Climate Dynamics

, Volume 40, Issue 3, pp 839–856

Probabilistic estimates of future changes in California temperature and precipitation using statistical and dynamical downscaling

Authors

    • Scripps Institution of Oceanography, SIO/CASPO
  • Tapash Das
    • Scripps Institution of Oceanography, SIO/CASPO
    • CH2M HILL, Inc.
  • Daniel R. Cayan
    • Scripps Institution of Oceanography, SIO/CASPO
  • Edwin P. Maurer
    • Santa Clara University
  • Norman L. Miller
    • University of California, Berkeley
  • Yan Bao
    • University of California, Berkeley
  • M. Kanamitsu
    • Scripps Institution of Oceanography, SIO/CASPO
  • Kei Yoshimura
    • Scripps Institution of Oceanography, SIO/CASPO
  • Mark A. Snyder
    • University of California, Santa Cruz
  • Lisa C. Sloan
    • University of California, Santa Cruz
  • Guido Franco
    • California Energy Commission
  • Mary Tyree
    • Scripps Institution of Oceanography, SIO/CASPO
Article

DOI: 10.1007/s00382-012-1337-9

Cite this article as:
Pierce, D.W., Das, T., Cayan, D.R. et al. Clim Dyn (2013) 40: 839. doi:10.1007/s00382-012-1337-9

Abstract

Sixteen global general circulation models were used to develop probabilistic projections of temperature (T) and precipitation (P) changes over California by the 2060s. The global models were downscaled with two statistical techniques and three nested dynamical regional climate models, although not all global models were downscaled with all techniques.
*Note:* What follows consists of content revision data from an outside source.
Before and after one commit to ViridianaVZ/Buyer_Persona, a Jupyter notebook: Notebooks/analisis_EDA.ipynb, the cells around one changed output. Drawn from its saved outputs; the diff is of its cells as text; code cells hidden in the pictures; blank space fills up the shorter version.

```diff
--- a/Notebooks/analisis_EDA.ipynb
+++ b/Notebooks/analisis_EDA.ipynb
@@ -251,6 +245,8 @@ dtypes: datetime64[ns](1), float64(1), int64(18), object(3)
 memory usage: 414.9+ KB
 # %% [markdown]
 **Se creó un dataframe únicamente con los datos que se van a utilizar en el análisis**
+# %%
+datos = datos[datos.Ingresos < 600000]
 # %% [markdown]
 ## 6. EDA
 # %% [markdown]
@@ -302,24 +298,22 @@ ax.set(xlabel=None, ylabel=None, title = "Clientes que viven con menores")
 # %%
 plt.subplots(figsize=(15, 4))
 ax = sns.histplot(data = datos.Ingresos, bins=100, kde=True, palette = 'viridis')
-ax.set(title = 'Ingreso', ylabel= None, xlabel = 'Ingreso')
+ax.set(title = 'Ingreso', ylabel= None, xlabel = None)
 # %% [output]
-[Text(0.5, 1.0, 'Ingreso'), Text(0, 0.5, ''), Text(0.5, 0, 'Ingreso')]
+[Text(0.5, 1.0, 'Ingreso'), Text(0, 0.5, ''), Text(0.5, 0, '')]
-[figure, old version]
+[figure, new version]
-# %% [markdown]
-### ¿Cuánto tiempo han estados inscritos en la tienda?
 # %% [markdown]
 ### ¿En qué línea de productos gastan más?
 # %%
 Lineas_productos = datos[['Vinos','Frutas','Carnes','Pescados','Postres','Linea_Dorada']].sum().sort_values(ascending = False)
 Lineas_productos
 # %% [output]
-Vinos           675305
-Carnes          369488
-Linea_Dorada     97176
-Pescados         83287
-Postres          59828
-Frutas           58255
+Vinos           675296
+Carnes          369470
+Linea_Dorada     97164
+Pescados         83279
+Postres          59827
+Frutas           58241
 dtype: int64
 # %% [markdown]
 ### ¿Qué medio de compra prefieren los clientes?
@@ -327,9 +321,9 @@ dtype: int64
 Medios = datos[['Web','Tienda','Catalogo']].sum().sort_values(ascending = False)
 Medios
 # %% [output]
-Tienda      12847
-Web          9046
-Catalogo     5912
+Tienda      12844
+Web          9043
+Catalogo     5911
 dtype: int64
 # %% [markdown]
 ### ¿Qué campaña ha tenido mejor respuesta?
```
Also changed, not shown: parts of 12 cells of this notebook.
Both monthly and daily timescale changes in T and P are addressed, the latter being important for a range of applications in energy use, water management, and agriculture. The T changes tend to agree more across downscaling techniques than the P changes. Year-to-year natural internal climate variability is roughly of similar magnitude to the projected T changes. In the monthly average, July temperatures shift enough that that the hottest July found in any simulation over the historical period becomes a modestly cool July in the future period. Januarys as cold as any found in the historical period are still found in the 2060s, but the median and maximum monthly average temperatures increase notably. Annual and seasonal P changes are small compared to interannual or intermodel variability. However, the annual change is composed of seasonally varying changes that are themselves much larger, but tend to cancel in the annual mean. Winters show modestly wetter conditions in the North of the state, while spring and autumn show less precipitation. The dynamical downscaling techniques project increasing precipitation in the Southeastern part of the state, which is influenced by the North American monsoon, a feature that is not captured by the statistical downscaling.

Keywords

Climate changeRegional climate modelingDynamical downscalingStatistical downscaling

Supplementary material

382_2012_1337_MOESM1_ESM.doc (68 kb)
Supplementary material 1 (DOC 68 kb)

Copyright information

© Springer-Verlag 2012